**Data extracts:**
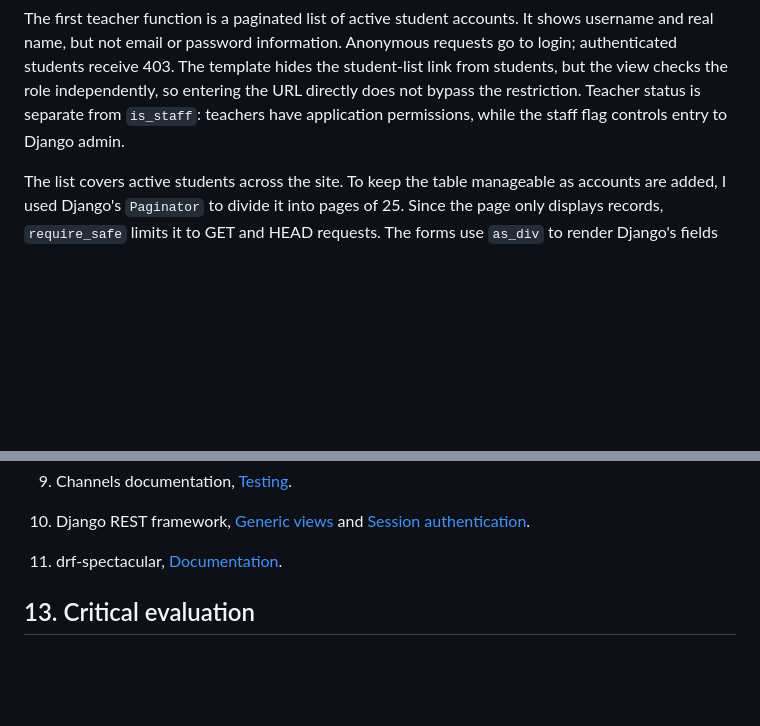
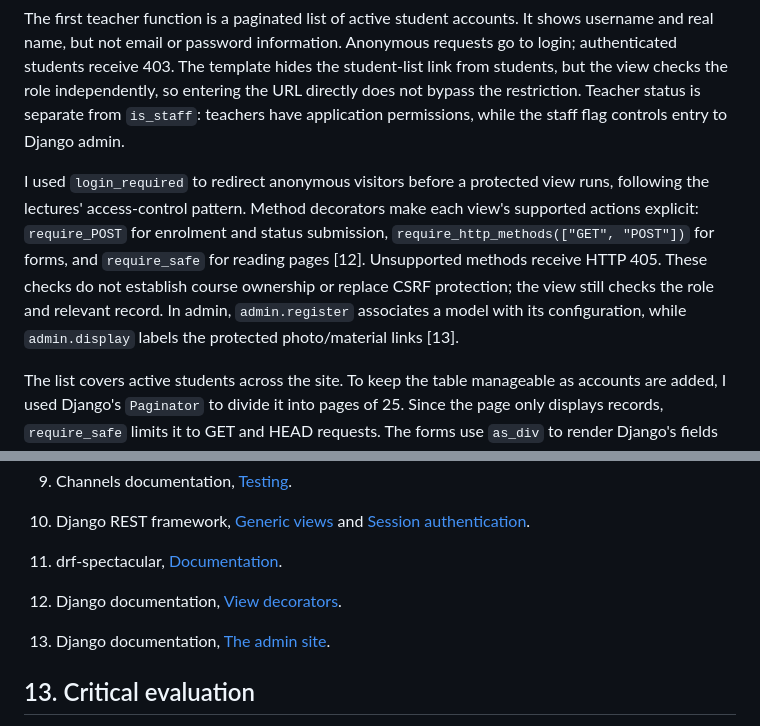
Before and after one commit to edoardolai/studyroom, a Markdown page: report.md, 2 parts joined by grey strips. GitHub-like rendering; blank space fills up the shorter version.

```diff
--- a/report.md
+++ b/report.md
@@ -128,6 +128,8 @@ Login and logout use Django's built-in views and session authentication. Logout
 
 The first teacher function is a paginated list of active student accounts. It shows username and real name, but not email or password information. Anonymous requests go to login; authenticated students receive 403. The template hides the student-list link from students, but the view checks the role independently, so entering the URL directly does not bypass the restriction. Teacher status is separate from `is_staff`: teachers have application permissions, while the staff flag controls entry to Django admin.
 
+I used `login_required` to redirect anonymous visitors before a protected view runs, following the lectures' access-control pattern. Method decorators make each view's supported actions explicit: `require_POST` for enrolment and status submission, `require_http_methods(["GET", "POST"])` for forms, and `require_safe` for reading pages [12]. Unsupported methods receive HTTP 405. These checks do not establish course ownership or replace CSRF protection; the view still checks the role and relevant record. In admin, `admin.register` associates a model with its configuration, while `admin.display` labels the protected photo/material links [13].
+
 The list covers active students across the site. To keep the table manageable as accounts are added, I used Django's `Paginator` to divide it into pages of 25. Since the page only displays records, `require_safe` limits it to GET and HEAD requests. The forms use `as_div` to render Django's fields and errors inside containers styled by the stylesheet.
 
 ## 4. Profiles, discovery and status updates
@@ -295,6 +302,8 @@ Their local demonstration password is `Studyroom-demo-482!`. They were created t
 
 10. Django REST framework, [Generic views](https://www.django-rest-framework.org/api-guide/generic-views/) and [Session authentication](https://www.django-rest-framework.org/api-guide/authentication/#sessionauthentication).
 11. drf-spectacular, [Documentation](https://drf-spectacular.readthedocs.io/en/latest/readme.html).
+12. Django documentation, [View decorators](https://docs.djangoproject.com/en/5.2/topics/http/decorators/).
+13. Django documentation, [The admin site](https://docs.djangoproject.com/en/5.2/ref/contrib/admin/).
 
 ## 13. Critical evaluation
 
```
Also changed, not shown: other parts of report.md (+10 -5 lines).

**What is being asked:** Here the job is to print all the entries above exactly, minus the images.

**Output for this task:**
Before and after one commit to edoardolai/studyroom, a Markdown page: report.md, 2 parts joined by grey strips. GitHub-like rendering; blank space fills up the shorter version.

```diff
--- a/report.md
+++ b/report.md
@@ -128,6 +128,8 @@ Login and logout use Django's built-in views and session authentication. Logout
 
 The first teacher function is a paginated list of active student accounts. It shows username and real name, but not email or password information. Anonymous requests go to login; authenticated students receive 403. The template hides the student-list link from students, but the view checks the role independently, so entering the URL directly does not bypass the restriction. Teacher status is separate from `is_staff`: teachers have application permissions, while the staff flag controls entry to Django admin.
 
+I used `login_required` to redirect anonymous visitors before a protected view runs, following the lectures' access-control pattern. Method decorators make each view's supported actions explicit: `require_POST` for enrolment and status submission, `require_http_methods(["GET", "POST"])` for forms, and `require_safe` for reading pages [12]. Unsupported methods receive HTTP 405. These checks do not establish course ownership or replace CSRF protection; the view still checks the role and relevant record. In admin, `admin.register` associates a model with its configuration, while `admin.display` labels the protected photo/material links [13].
+
 The list covers active students across the site. To keep the table manageable as accounts are added, I used Django's `Paginator` to divide it into pages of 25. Since the page only displays records, `require_safe` limits it to GET and HEAD requests. The forms use `as_div` to render Django's fields and errors inside containers styled by the stylesheet.
 
 ## 4. Profiles, discovery and status updates
@@ -295,6 +302,8 @@ Their local demonstration password is `Studyroom-demo-482!`. They were created t
 
 10. Django REST framework, [Generic views](https://www.django-rest-framework.org/api-guide/generic-views/) and [Session authentication](https://www.django-rest-framework.org/api-guide/authentication/#sessionauthentication).
 11. drf-spectacular, [Documentation](https://drf-spectacular.readthedocs.io/en/latest/readme.html).
+12. Django documentation, [View decorators](https://docs.djangoproject.com/en/5.2/topics/http/decorators/).
+13. Django documentation, [The admin site](https://docs.djangoproject.com/en/5.2/ref/contrib/admin/).
 
 ## 13. Critical evaluation
 
```
Also changed, not shown: other parts of report.md (+10 -5 lines).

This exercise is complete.